**WHAT YOU SHOULD DO**
Keep only the lines of the data below that contain "spec", and copy them.

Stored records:
----

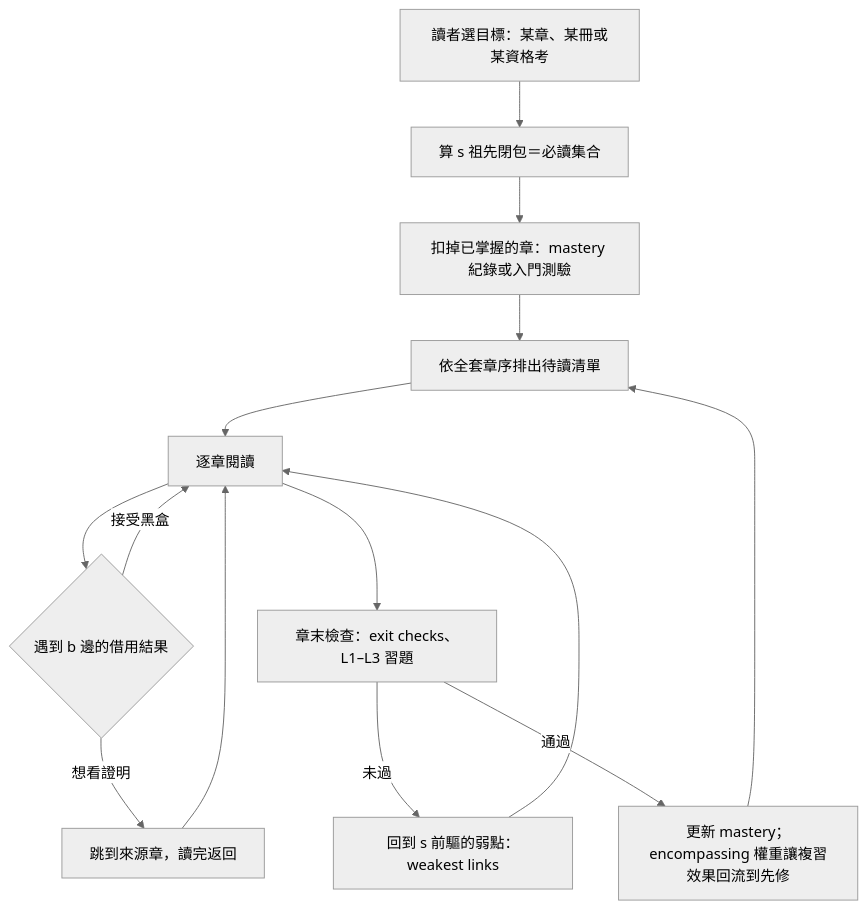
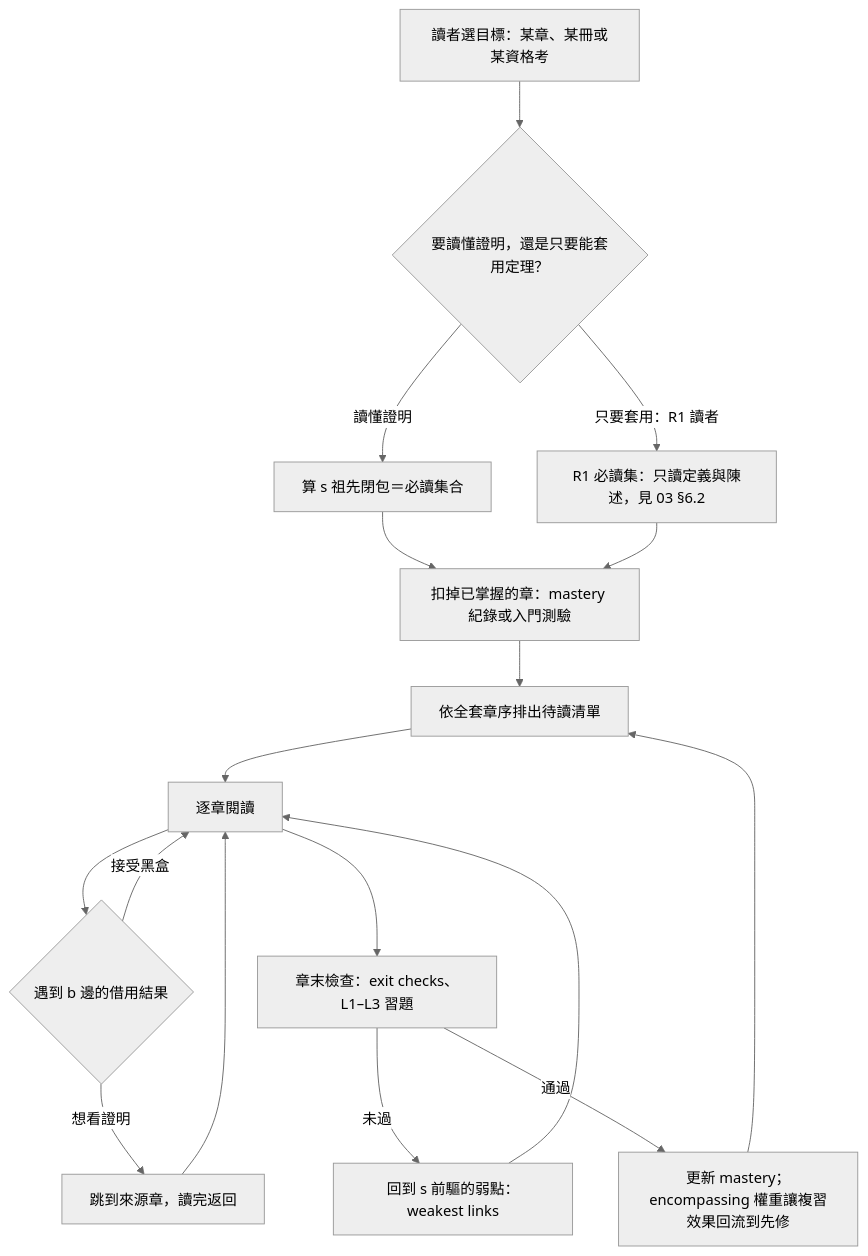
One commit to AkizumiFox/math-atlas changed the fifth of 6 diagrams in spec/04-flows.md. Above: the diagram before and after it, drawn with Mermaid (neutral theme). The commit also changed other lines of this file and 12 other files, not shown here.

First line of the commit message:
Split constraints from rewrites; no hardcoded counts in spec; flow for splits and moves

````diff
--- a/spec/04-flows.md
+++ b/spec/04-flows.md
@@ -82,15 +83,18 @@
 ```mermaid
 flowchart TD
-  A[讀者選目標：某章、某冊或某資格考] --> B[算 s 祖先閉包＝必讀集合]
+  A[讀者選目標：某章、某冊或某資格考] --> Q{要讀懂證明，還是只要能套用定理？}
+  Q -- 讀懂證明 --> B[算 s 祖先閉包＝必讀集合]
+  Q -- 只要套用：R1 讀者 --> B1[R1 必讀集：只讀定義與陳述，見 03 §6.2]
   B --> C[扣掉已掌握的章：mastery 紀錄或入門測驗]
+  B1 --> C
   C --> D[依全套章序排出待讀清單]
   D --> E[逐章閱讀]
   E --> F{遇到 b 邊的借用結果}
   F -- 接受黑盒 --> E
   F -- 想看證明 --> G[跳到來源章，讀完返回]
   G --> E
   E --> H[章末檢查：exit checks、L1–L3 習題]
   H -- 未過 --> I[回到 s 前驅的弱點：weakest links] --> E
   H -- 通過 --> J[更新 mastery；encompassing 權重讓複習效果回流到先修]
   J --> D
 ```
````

----

**EXPECTED OUTPUT**
One commit to AkizumiFox/math-atlas changed the fifth of 6 diagrams in spec/04-flows.md. Above: the diagram before and after it, drawn with Mermaid (neutral theme). The commit also changed other lines of this file and 12 other files, not shown here.
Split constraints from rewrites; no hardcoded counts in spec; flow for splits and moves
--- a/spec/04-flows.md
+++ b/spec/04-flows.md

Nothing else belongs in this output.